Discover Titicaca’s less-explored north shores from Isla Suasi, the paradise for a nature lover and adventurer.
Puno lies on the western shores of Lake Titicaca, South America’s largest and highest lake in dazzling cobalt blue. Unifying Peru and Bolivia, the expanse of water covers thousands of square miles at 3,800 meters above sea-level. These are the shores of an ancient high-altitude ocean spanning back three million years.
Fertile soils enriched by the water support pretty adobe villages and agricultural land that stretches right down to the lake’s edge. The golden islands and peninsulas provide a thriving home to indigenous communities that sustainably welcome visitors to their land. Visit the rugged, terraced islands of Amantaní and Taquile that jut out from crystalline waters and the reed islands of Uros miraculously floating on mats of dried totora.
Watch the golden sun cast dazzling light over the clear waters surrounding your waterfront lodge. Bright days make way for bitterly cold star-scattered nights, so enjoy the heat of the day and snuggle by a crackling fire as the sun sinks below the rippled horizon.
Legend has it that this was the birthplace of the children of the Sun, the first cosmos. Mánco Capac, one of the founders of the Inca dynasty was raised in the depths of the lake. Upon rising from Titicaca, he travelled to Cusco to build a temple in honour of his father Inti - the Sun.
Today, highland cultures steeped in old traditions continue to leave their marks on the landscape. The Aymara peoples living in the Titicaca basin practice ancient methods of agriculture on terraces that even pre-date these Inca times.
Rolling hills and mountain tops are the backdrop to desolate altiplano with crumbling cathedrals and checkerboard fields. Yet Puno is known as Peru’s capital folklórica (folklore capital), a centre of vibrant fiestas and rich religious celebrations high up in the sky. The revival of ancient traditions adopt the form of eclectic dances, songs and costumes… complemented by excessive imbibing!
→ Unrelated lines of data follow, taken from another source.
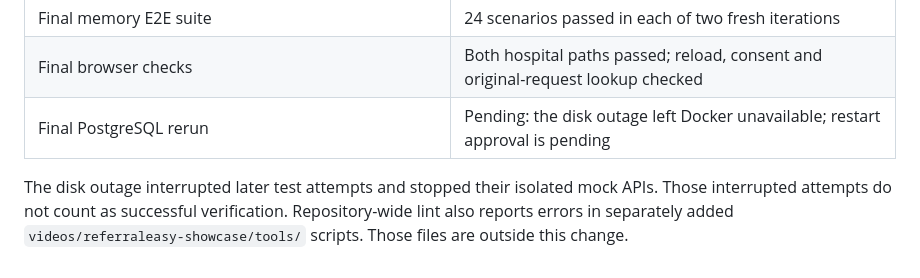
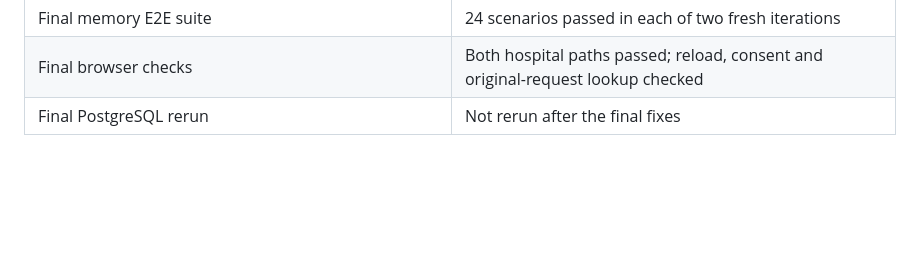
Before and after one commit to akilicarslan/Referral-Easy, a Markdown page: docs/architecture/durable-continuation-lifecycle.md, the part around the change. Rendered like a GitHub page; blank space fills up the shorter version.

Commit message:
chore: clean up documentation by removing outdated caveats and clarifying test verification status

```diff
--- a/docs/architecture/durable-continuation-lifecycle.md
+++ b/docs/architecture/durable-continuation-lifecycle.md
@@ -108,9 +108,4 @@ Verification on 2026-10-19:
 | Full E2E suite before the final fixes | 24 scenarios passed in each of two PostgreSQL iterations |
 | Final memory E2E suite | 24 scenarios passed in each of two fresh iterations |
 | Final browser checks | Both hospital paths passed; reload, consent and original-request lookup checked |
-| Final PostgreSQL rerun | Pending: the disk outage left Docker unavailable; restart approval is pending |
-
-The disk outage interrupted later test attempts and stopped their isolated mock APIs.
-Those interrupted attempts do not count as successful verification.
-Repository-wide lint also reports errors in separately added `videos/referraleasy-showcase/tools/` scripts.
-Those files are outside this change.
+| Final PostgreSQL rerun | Not rerun after the final fixes |
```
Also changed, not shown: IMPLEMENTATION_TODO.md (+0 -5 lines), videos/referraleasy-showcase/README.md (+0 -1 lines).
Join the ongoing celebrations of Peru’s cultural heritage in Puno. Set up camp for a few nights on the shoreside or in an intimate island lodge. Experience some of the world’s most unique cultures, flora and fauna from this deeply sacred place.
Lake Titicaca and Puno are not as susceptible to the seasons as other parts of Peru, therefore the lake can be visited year round. However, we recommend visiting from April to October. The drier weather at this time of year brings clear air, crystalline skies reflected on the lake’s expansive waters and breathtaking sunsets. The average temperature pleasantly sits in the mid-20°Cs. Combined with mountain treks in Peru, September and October are fantastic times to visit as the bigger crowds have dispersed. If you’re wanting to tie in a visit to the Amazon basin, this is also a great time as wildlife congregates around shrinking rivers and mosquitoes are fewer. For annual celebrations, visit Lake Titicaca and Puno at the start of February for the ‘Fiesta de la Candelaria’, a coming together of the catholic faith and Andean religions to celebrate pachamama, mother earth.
Staying on the shores at Titilaka Lodge provides an opportunity for five star excellence amongst the rugged and wild surroundings. Alternatively, use Puno as a springboard to even more remote spots on the water. Suasi Lodge is set on a private 45-hectare island on the northern shores of Lake Titicaca, it is the perfect base for exploring uncovered natural wonders from the front door of the Andean Cottage with thatched roofing and adobe walls. Lake Titicaca is in many ways a nature enthusiasts heaven, elevated high above any other navigable lake worldwide.